[Opening MATERIAL SHOWN section]

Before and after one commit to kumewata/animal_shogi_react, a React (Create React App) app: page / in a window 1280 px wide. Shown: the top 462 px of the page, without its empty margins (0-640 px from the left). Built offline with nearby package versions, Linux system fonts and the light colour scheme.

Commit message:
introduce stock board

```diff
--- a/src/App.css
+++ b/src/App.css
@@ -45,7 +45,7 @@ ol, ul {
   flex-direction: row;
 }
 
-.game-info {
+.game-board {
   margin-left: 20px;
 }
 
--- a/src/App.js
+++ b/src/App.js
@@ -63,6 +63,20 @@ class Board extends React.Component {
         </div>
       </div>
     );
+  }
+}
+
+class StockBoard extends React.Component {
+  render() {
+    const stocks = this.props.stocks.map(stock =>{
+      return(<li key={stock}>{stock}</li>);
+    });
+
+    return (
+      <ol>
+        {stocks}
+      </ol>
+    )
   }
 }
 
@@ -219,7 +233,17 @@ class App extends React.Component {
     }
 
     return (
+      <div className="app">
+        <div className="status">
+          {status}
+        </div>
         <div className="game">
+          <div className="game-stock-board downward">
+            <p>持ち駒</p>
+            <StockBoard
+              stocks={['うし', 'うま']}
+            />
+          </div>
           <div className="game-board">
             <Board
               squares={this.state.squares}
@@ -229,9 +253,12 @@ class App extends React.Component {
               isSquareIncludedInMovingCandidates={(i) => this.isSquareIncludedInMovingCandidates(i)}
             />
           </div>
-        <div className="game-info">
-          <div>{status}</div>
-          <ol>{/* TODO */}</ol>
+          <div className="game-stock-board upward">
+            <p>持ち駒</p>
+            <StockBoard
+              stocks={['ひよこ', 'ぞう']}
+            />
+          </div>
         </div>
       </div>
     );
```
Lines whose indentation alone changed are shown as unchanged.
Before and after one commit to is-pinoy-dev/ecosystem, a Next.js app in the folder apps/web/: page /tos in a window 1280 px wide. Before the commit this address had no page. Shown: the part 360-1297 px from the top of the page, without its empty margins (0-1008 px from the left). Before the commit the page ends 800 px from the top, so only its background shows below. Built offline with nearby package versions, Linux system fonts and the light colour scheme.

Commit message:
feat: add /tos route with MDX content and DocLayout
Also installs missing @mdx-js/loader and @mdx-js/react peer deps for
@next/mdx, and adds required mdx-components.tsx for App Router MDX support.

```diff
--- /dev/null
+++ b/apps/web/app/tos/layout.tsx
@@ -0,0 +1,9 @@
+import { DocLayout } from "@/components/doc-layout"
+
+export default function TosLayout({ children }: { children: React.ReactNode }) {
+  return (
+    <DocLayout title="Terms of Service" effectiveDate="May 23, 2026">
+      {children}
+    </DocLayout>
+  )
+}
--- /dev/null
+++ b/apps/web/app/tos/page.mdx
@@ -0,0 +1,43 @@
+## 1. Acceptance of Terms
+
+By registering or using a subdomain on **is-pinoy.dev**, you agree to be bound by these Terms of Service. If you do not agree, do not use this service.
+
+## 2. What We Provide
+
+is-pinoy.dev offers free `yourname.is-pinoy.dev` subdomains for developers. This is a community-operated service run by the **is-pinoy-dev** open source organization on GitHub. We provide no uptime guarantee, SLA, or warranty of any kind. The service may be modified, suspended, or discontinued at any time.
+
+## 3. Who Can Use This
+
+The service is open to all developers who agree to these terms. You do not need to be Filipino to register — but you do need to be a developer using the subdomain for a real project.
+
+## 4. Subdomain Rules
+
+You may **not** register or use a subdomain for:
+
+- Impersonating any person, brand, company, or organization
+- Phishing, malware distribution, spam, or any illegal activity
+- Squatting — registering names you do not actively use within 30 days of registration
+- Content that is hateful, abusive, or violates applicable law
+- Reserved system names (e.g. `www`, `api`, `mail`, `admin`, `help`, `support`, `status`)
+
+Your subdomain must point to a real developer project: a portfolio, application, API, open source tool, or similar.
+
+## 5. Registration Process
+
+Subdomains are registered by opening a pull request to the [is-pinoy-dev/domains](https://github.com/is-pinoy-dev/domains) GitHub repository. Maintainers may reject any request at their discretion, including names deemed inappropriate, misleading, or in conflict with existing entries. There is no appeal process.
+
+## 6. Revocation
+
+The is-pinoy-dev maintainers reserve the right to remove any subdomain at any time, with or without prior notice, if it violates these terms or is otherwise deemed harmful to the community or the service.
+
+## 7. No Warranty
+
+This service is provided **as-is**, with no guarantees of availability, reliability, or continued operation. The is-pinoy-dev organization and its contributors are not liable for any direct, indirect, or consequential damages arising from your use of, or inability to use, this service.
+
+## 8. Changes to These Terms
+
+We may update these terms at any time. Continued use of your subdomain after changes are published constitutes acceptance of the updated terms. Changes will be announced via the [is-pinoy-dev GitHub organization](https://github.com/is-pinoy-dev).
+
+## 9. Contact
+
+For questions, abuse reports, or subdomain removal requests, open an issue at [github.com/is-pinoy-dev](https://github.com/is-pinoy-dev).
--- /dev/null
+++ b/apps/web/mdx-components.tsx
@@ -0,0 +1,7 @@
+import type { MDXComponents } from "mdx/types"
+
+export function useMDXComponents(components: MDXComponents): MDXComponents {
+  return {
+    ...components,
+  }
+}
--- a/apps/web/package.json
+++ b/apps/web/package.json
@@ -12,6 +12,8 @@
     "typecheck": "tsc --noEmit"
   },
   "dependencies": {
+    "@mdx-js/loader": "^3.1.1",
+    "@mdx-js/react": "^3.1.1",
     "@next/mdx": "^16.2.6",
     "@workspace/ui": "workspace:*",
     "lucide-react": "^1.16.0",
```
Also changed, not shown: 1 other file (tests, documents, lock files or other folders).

[Closing MATERIAL SHOWN section]

* _TASK GOAL_
The lines that mention the word "return" should be pulled from the records above.

* _FINAL ANSWER_
+      return(<li key={stock}>{stock}</li>);
+    return (
     return (
+  return (
+  return {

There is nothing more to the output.